"From all of the evidence we have, nobody was even looking for him. It wasn't that they couldn't find Jaynes, he just wasn't on anybody's radar screen," Jacques said.
Jaynes was not a fluke. Less than a month after Curley's murder, a mother of three, Annie Glenn, was shot and killed in Lowell, in northern Massachusetts, by an ex-boyfriend with outstanding warrants for serious crimes, including possession of cocaine and receiving stolen property.
Last summer, a 12-year-old girl was molested, allegedly by Gilberto Sanchez, a convicted sex offender with six outstanding warrants, including violating a restraining order, defaulting on drug charges and assault.
"We can use the system to prioritize these warrants; say, to flag those warrants that are for the most violent offenses or for those individuals that have the most outstanding number issued against them," said Rich Duggan, information technology director of the Massachusetts Trial Court. In fact, that was among several recommendations handed down by Jacques' oversight committee.
Changing the Process
"The system was too passive. There are a lot of other issues that need to be addressed, but at the root of the problem was a system that wasn't being used to work for us," Jacques said. "We have to use it to prioritize warrants. We need to pass legislation that will prevent wanted individuals from collecting state benefits or holding state-issued professional licenses, and our troopers need laptops in their patrol cars to make database searches quick and common."
These are just a few of the recommendations handed down by the panel, but even if all of their recommendations were turned into mandates, the question of compliance arises.
In the enacting legislation, the BMV was required to develop a system in which everyone applying for a new or renewed driver's license would be checked against the database. Four years later, only half that requirement is being met -- renewal applications are being checked through the WMS, but the three-level matching requirement BMV set is so high that the system has a low match rate.

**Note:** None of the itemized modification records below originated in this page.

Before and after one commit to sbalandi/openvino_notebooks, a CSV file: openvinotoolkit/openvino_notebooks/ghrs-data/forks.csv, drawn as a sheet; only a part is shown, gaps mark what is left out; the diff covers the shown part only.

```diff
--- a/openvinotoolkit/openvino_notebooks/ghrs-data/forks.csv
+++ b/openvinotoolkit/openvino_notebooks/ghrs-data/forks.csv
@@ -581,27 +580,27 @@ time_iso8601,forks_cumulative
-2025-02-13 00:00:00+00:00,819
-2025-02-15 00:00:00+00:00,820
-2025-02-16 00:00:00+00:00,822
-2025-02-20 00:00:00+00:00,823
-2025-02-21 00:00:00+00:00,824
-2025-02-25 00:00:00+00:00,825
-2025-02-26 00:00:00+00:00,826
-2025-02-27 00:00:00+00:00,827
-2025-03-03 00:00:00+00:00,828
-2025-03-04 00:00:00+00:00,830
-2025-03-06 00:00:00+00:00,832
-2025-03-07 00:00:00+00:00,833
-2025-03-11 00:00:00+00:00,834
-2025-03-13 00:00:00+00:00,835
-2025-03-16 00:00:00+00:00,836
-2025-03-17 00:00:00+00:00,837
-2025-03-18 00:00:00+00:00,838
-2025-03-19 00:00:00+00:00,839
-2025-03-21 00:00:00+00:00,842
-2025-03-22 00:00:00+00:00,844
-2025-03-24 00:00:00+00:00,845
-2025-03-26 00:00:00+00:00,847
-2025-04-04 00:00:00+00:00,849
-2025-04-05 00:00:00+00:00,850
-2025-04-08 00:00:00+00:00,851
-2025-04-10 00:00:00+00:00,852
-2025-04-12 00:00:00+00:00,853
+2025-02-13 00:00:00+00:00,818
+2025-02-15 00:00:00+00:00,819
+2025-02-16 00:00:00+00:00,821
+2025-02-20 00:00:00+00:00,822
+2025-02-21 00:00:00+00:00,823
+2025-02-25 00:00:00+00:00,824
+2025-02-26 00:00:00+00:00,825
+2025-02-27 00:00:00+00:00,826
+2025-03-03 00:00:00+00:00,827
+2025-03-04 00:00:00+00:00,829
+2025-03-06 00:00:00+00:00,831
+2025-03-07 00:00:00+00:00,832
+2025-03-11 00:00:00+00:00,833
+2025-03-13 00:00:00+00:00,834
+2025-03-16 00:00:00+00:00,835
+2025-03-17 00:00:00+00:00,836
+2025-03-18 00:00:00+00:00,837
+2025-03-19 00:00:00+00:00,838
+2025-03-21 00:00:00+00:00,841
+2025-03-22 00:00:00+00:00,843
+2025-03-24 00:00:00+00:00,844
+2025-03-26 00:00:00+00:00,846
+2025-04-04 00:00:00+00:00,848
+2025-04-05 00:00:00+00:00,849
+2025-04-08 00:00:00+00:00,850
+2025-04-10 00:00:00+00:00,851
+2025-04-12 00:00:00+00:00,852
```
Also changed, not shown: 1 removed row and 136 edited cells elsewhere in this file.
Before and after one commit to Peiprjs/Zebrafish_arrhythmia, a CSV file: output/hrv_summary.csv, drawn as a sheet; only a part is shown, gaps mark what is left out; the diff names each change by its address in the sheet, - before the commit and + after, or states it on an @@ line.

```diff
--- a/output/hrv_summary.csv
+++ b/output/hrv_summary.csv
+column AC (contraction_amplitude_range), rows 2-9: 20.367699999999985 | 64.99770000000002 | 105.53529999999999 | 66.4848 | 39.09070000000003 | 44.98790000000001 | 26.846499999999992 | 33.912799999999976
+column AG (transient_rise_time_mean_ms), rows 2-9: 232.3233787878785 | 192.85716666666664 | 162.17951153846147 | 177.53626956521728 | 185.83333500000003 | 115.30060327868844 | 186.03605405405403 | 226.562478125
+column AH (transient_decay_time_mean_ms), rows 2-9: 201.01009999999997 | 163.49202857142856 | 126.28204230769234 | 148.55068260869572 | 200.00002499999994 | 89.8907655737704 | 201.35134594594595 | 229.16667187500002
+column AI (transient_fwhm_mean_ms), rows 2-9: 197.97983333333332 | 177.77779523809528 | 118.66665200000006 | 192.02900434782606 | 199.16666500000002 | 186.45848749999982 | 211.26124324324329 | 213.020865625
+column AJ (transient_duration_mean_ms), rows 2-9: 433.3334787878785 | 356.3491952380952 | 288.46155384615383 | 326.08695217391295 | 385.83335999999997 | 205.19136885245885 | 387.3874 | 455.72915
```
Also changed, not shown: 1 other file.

"When we asked why the match rate is so low, the answer surprised us," Jacques said, noting that the bureau decided that it would not count a match unless the applicant's name, date of birth and Social Security number matched exactly what was listed on the warrant.
The senator noted that it is in criminals' best interest to provide inaccurate identifiers when arrested or called into court.
"Still, that answer was better than the one when I asked why they weren't at least doing that for new applications," Jacques said. "First, I was told that they didn't want to inconvenience the applicant, then, when pressed, they just said they didn't do it. I was shocked. They didn't even try to give me a gray-area answer, they just decided not to follow the direction."
While some recommendations can be implemented simply through money -- like outfitting state troopers with $20 million in laptops -- issues like the one raised by the BMV have less clear routes to resolution. As in many state governments, agencies like the BMV or social services have their own goals and standards. In some cases, certain agencies may even resist cooperating because of the
privacy issues an integrated system raises.
Still, Jacques is convinced that the WMS can become the cutting-edge system it was intended to be.
"The parties that brought this system online deserve a tremendous amount of credit: from paper to this was an amazing amount of effort. Now we have to step back and ask, 'How can we make it better?'" Jacques said. "In the beginning, everyone was so busy getting it up and running and keeping it up and running that there was no one to look at the big picture. That is what we hope this committee's report will accomplish."
Justice and Technology Editor Ray Dussault is also a research director for the Law Enforcement Technology Acquisition Project. Email